Front-end code edit data
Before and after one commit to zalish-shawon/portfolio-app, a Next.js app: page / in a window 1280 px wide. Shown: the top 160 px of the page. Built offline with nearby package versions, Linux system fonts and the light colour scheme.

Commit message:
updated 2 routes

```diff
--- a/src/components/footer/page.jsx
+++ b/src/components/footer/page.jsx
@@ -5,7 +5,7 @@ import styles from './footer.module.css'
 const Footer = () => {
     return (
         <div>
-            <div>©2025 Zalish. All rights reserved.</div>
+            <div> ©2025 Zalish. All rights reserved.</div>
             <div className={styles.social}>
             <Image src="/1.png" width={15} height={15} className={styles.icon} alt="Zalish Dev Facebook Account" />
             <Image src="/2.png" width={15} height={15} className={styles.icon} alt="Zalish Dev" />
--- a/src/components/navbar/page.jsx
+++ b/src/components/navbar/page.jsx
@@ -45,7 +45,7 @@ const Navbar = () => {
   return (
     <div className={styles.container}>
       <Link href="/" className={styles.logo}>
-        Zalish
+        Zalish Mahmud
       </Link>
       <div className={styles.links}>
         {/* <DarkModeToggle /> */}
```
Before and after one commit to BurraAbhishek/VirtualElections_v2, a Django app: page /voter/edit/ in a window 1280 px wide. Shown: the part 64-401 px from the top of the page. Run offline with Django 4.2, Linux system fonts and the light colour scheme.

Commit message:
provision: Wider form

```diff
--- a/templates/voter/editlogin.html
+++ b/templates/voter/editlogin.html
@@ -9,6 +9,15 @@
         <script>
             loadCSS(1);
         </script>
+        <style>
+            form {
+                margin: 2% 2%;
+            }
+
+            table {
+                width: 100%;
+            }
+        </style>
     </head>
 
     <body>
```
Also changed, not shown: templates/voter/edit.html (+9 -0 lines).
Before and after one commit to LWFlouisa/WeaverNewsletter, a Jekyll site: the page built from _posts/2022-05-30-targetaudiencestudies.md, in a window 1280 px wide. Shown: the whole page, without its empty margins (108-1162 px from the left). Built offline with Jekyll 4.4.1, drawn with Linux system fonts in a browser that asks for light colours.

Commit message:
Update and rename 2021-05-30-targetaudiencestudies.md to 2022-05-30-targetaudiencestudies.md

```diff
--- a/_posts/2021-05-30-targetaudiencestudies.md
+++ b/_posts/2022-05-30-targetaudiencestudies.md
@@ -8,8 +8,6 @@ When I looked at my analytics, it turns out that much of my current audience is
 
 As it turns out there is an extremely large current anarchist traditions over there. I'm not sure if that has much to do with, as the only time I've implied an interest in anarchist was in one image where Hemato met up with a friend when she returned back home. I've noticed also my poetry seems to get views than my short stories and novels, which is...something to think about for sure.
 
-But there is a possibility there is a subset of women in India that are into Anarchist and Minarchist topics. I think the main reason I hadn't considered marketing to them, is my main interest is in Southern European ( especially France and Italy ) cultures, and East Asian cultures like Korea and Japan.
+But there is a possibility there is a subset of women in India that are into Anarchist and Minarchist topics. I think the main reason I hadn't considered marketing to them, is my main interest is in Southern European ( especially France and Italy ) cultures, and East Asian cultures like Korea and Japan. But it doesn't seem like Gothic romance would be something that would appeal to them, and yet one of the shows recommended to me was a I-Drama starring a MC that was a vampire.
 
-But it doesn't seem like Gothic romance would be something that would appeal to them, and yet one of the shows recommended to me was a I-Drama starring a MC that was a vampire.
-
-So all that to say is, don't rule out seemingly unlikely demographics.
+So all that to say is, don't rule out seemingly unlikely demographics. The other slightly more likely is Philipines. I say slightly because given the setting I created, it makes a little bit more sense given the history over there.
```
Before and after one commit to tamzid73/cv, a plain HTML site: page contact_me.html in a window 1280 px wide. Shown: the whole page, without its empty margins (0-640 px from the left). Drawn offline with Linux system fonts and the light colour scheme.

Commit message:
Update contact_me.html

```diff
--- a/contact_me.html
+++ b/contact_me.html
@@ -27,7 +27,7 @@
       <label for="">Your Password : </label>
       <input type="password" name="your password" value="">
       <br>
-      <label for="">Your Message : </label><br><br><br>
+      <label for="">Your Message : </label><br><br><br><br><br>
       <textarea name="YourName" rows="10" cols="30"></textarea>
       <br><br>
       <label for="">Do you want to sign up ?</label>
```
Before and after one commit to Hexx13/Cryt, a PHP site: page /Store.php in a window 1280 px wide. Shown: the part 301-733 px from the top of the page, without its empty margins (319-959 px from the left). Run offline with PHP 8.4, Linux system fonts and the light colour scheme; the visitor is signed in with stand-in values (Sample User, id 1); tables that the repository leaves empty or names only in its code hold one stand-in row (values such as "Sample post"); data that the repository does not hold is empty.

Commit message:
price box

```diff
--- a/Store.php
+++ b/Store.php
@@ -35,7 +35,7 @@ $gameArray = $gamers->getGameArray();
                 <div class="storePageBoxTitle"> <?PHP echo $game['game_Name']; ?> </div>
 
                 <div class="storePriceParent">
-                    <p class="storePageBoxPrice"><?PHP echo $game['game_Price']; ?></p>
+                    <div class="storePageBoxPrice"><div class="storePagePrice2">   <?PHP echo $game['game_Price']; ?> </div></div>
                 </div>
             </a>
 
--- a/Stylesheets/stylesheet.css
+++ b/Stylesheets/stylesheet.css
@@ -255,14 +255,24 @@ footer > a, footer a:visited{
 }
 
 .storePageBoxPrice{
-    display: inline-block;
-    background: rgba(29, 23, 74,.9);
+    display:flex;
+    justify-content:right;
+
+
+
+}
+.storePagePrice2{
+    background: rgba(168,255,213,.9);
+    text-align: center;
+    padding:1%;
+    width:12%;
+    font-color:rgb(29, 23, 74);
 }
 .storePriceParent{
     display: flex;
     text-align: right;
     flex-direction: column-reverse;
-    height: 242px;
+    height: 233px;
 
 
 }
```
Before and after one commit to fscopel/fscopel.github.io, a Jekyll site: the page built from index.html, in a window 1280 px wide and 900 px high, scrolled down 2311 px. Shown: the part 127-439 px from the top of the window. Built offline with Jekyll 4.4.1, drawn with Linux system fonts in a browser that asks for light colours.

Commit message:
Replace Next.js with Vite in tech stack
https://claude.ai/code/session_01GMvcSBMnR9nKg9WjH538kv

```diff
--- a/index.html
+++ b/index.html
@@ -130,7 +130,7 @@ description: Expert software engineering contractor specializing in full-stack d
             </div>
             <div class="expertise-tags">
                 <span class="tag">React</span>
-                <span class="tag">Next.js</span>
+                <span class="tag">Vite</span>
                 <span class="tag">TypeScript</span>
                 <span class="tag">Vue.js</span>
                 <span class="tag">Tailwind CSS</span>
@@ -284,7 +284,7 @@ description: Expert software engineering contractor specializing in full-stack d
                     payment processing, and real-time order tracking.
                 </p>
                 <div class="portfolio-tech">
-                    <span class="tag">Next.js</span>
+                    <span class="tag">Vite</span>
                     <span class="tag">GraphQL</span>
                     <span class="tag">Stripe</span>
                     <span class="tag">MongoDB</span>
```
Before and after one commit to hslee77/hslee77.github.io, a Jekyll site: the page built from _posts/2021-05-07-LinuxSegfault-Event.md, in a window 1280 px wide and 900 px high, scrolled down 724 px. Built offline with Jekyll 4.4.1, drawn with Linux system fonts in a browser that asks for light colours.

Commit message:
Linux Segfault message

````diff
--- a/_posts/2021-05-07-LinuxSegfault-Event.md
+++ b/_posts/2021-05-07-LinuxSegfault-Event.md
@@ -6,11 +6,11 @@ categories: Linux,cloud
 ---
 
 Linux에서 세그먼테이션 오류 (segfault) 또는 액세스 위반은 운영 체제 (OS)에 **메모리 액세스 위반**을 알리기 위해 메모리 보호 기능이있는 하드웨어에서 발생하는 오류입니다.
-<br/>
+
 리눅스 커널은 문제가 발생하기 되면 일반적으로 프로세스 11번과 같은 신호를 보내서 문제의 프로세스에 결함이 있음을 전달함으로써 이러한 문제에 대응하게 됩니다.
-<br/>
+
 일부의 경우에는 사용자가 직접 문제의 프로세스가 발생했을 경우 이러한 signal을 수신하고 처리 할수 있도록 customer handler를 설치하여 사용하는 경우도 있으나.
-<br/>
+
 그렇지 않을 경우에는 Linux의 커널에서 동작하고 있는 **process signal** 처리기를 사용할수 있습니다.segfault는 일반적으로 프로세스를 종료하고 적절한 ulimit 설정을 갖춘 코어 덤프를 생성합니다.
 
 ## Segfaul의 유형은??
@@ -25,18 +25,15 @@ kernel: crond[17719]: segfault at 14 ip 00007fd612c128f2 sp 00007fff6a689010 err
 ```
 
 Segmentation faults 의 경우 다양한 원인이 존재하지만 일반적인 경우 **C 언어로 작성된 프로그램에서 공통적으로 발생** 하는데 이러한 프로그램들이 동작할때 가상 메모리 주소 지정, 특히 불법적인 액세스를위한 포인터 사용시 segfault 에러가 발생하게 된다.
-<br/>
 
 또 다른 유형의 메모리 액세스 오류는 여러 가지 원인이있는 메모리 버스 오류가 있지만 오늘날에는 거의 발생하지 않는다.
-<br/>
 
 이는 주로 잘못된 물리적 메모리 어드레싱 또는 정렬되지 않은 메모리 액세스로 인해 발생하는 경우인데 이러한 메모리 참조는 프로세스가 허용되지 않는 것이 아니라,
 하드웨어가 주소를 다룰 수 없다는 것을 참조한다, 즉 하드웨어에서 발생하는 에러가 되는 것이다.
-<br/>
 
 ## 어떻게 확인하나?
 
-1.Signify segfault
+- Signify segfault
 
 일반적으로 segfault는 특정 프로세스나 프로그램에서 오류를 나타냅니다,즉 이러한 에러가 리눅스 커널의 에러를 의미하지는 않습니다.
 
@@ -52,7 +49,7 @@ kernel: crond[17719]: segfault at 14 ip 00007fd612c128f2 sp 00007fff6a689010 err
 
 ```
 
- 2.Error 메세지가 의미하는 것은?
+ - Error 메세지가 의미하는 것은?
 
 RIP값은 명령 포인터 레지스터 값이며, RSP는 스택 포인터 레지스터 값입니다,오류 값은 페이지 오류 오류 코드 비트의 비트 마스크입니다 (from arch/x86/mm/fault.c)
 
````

Exercise requirements: Every line that contains the string "Built" should be returned from the data.

Answer:
Before and after one commit to zalish-shawon/portfolio-app, a Next.js app: page / in a window 1280 px wide. Shown: the top 160 px of the page. Built offline with nearby package versions, Linux system fonts and the light colour scheme.
Before and after one commit to LWFlouisa/WeaverNewsletter, a Jekyll site: the page built from _posts/2022-05-30-targetaudiencestudies.md, in a window 1280 px wide. Shown: the whole page, without its empty margins (108-1162 px from the left). Built offline with Jekyll 4.4.1, drawn with Linux system fonts in a browser that asks for light colours.
Before and after one commit to fscopel/fscopel.github.io, a Jekyll site: the page built from index.html, in a window 1280 px wide and 900 px high, scrolled down 2311 px. Shown: the part 127-439 px from the top of the window. Built offline with Jekyll 4.4.1, drawn with Linux system fonts in a browser that asks for light colours.
Before and after one commit to hslee77/hslee77.github.io, a Jekyll site: the page built from _posts/2021-05-07-LinuxSegfault-Event.md, in a window 1280 px wide and 900 px high, scrolled down 724 px. Built offline with Jekyll 4.4.1, drawn with Linux system fonts in a browser that asks for light colours.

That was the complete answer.